■ **TASK**: Please tally the lines in the records that include the word "llegan" and answer with the bare number.

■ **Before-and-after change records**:
■ ■ ■ ■

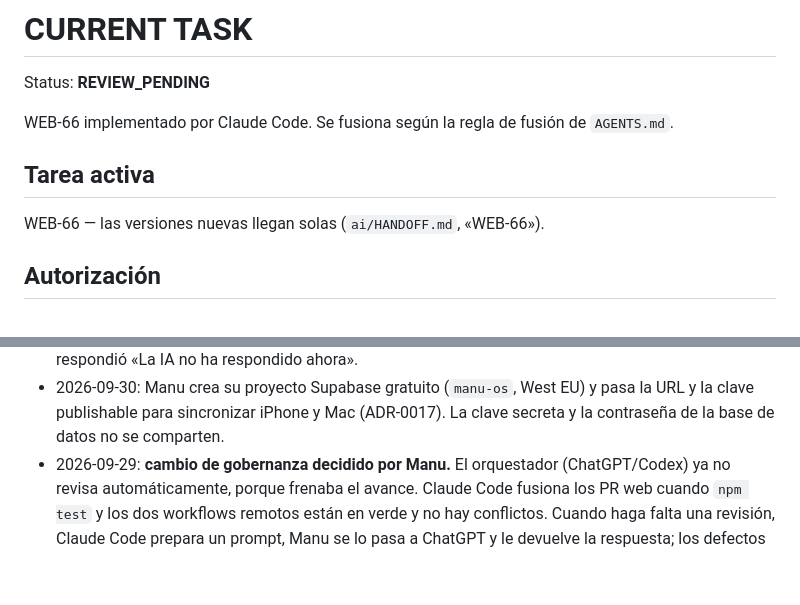
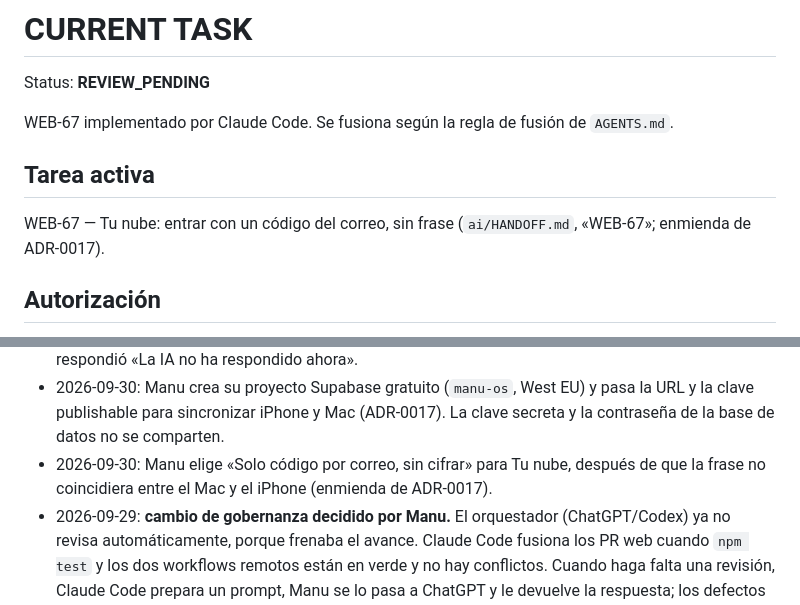
Before and after one commit to elpiernitas/manu-os, a Markdown page: ai/CURRENT_TASK.md, 2 parts joined by grey strips. GitHub-like rendering; blank space fills up the shorter version.

Commit message:
WEB-67: documentación del proyecto
Co-Authored-By: Claude Opus 5.5 <noreply@anthropic.com>
Claude-Session: https://claude.ai/code/session_01CYsoEtahmeCRxwMjERPd7z

```diff
--- a/ai/CURRENT_TASK.md
+++ b/ai/CURRENT_TASK.md
@@ -2,11 +2,11 @@
 
 Status: **REVIEW_PENDING**
 
-WEB-66 implementado por Claude Code. Se fusiona según la regla de fusión de `AGENTS.md`.
+WEB-67 implementado por Claude Code. Se fusiona según la regla de fusión de `AGENTS.md`.
 
 ## Tarea activa
 
-WEB-66 — las versiones nuevas llegan solas (`ai/HANDOFF.md`, «WEB-66»).
+WEB-67 — Tu nube: entrar con un código del correo, sin frase (`ai/HANDOFF.md`, «WEB-67»; enmienda de ADR-0017).
 
 ## Autorización
 
@@ -28,6 +28,7 @@ WEB-66 — las versiones nuevas llegan solas (`ai/HANDOFF.md`, «WEB-66»).
 - 2026-09-30: tras el estudio de su exportación de ChatGPT, Manu pide «imagina lo que se me pasaba por la mente con MANU OS y hazlo realidad». La visión y la hoja de ruta están en `ai/HANDOFF.md` («WEB-58»).
 - 2026-09-30: Manu pide el cierre de jornada de las 13:00 y que se compruebe por qué MANU respondió «La IA no ha respondido ahora».
 - 2026-09-30: Manu crea su proyecto Supabase gratuito (`manu-os`, West EU) y pasa la URL y la clave publishable para sincronizar iPhone y Mac (ADR-0017). La clave secreta y la contraseña de la base de datos no se comparten.
+- 2026-09-30: Manu elige «Solo código por correo, sin cifrar» para Tu nube, después de que la frase no coincidiera entre el Mac y el iPhone (enmienda de ADR-0017).
 - 2026-09-29: **cambio de gobernanza decidido por Manu.** El orquestador (ChatGPT/Codex) ya no revisa automáticamente, porque frenaba el avance. Claude Code fusiona los PR web cuando `npm test` y los dos workflows remotos están en verde y no hay conflictos. Cuando haga falta una revisión, Claude Code prepara un prompt, Manu se lo pasa a ChatGPT y le devuelve la respuesta; los defectos se corrigen en un PR nuevo con su regresión. Los PR #7, #8 y #9 siguen en borrador o pausa.
 
 ## Alcance autorizado
```
Also changed, not shown: ai/HANDOFF.md (+22 -0 lines), ai/PROJECT_STATE.md (+2 -2 lines).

■ ■ ■ ■

■ **RESPONSE BELOW**: 2